Fish Lake is a high-altitude (2700 m) lake on Utah’s High Plateaus, located in a Quaternary graben complex that borders the transition zone between the Basin and Range and the Colorado Plateau. Measuring approximately 5km by 1.7km with a maximum recorded depth of 37m and an average depth of 27m, the NE-SW trending lake is currently fed by several small creeks from a small (~150 km2) drainage area. The Hightop Plateau (elevation ~3500m) on the northwest side of the lake maintained glaciers that fed into at least one end of the lake during the LGM. This study presents results from a high-resolution chirp subbottom profiler survey in the main body of the lake, combined with bathymetric and sidescan sonar surveys, to present the shallow stratigraphic architecture and sedimentary infill geometries for the lake.

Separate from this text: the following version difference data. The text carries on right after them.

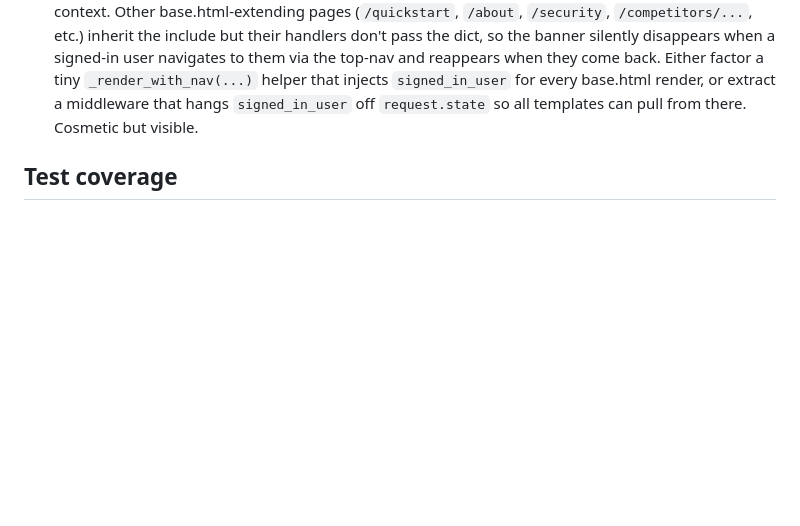
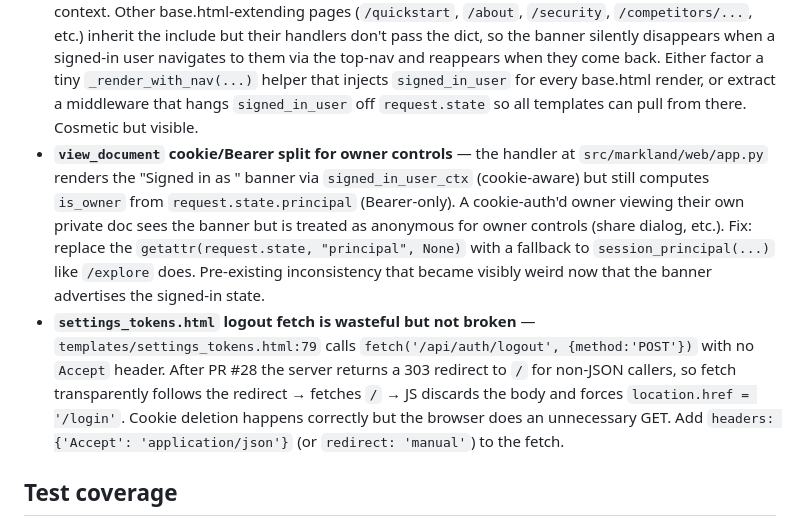
Before and after one commit to dghiles/markland, a Markdown page: docs/FOLLOW-UPS.md, the part around the change. GitHub-like rendering; blank space fills up the shorter version.

Commit message:
docs: log two pre-merge review follow-ups for PR #28
- view_document cookie/Bearer split for owner controls — banner is
  cookie-aware but is_owner still uses request.state.principal (Bearer
  only). Visibly inconsistent now that the banner advertises signed-in
  state. Fix: fall back to session_principal like /explore does.
- settings_tokens.html logout fetch is wasteful (extra GET / round trip
  after the new 303-on-non-JSON path) but not broken — JS discards the
  body and forces location.href anyway. Add Accept: application/json or
  redirect: manual.

Co-Authored-By: Claude Opus 4.7 <noreply@anthropic.com>

```diff
--- a/docs/FOLLOW-UPS.md
+++ b/docs/FOLLOW-UPS.md
@@ -104,6 +104,23 @@ post-launch sprint should pick up.
   helper that injects `signed_in_user` for every base.html render, or extract a
   middleware that hangs `signed_in_user` off `request.state` so all templates
   can pull from there. Cosmetic but visible.
+- **`view_document` cookie/Bearer split for owner controls** — the handler at
+  `src/markland/web/app.py` renders the "Signed in as <email>" banner via
+  `signed_in_user_ctx` (cookie-aware) but still computes `is_owner` from
+  `request.state.principal` (Bearer-only). A cookie-auth'd owner viewing their
+  own private doc sees the banner but is treated as anonymous for owner
+  controls (share dialog, etc.). Fix: replace the `getattr(request.state,
+  "principal", None)` with a fallback to `session_principal(...)` like
+  `/explore` does. Pre-existing inconsistency that became visibly weird now
+  that the banner advertises the signed-in state.
+- **`settings_tokens.html` logout fetch is wasteful but not broken** —
+  `templates/settings_tokens.html:79` calls `fetch('/api/auth/logout',
+  {method:'POST'})` with no `Accept` header. After PR #28 the server returns
+  a 303 redirect to `/` for non-JSON callers, so fetch transparently follows
+  the redirect → fetches `/` → JS discards the body and forces
+  `location.href = '/login'`. Cookie deletion happens correctly but the
+  browser does an unnecessary GET. Add `headers: {'Accept':
+  'application/json'}` (or `redirect: 'manual'`) to the fetch.
 
 ## Test coverage
 
```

Seismic penetration was from <1m in gas-rich sediments to 40+ m away from the central axis of the lake, leaving an estimated 60- to 250-m of deeper material for future work. The lakefloor reflector was strong to weak to imperceptible. Complexity of seismic packages is highest near the lake edges, with more horizontal and parallel sequences towards the center of the lake away from fluvial and glacio-fluvial sources. Multiple seismic packages separated by strong reflectors adjacent to Doctor Creek (unglaciated) are apparent at several levels in the lake and may represent various lake levels. Across the basin, four to six distinct seismic sequences are present, providing a detailed seismic framework for the upper 40-m of sediment.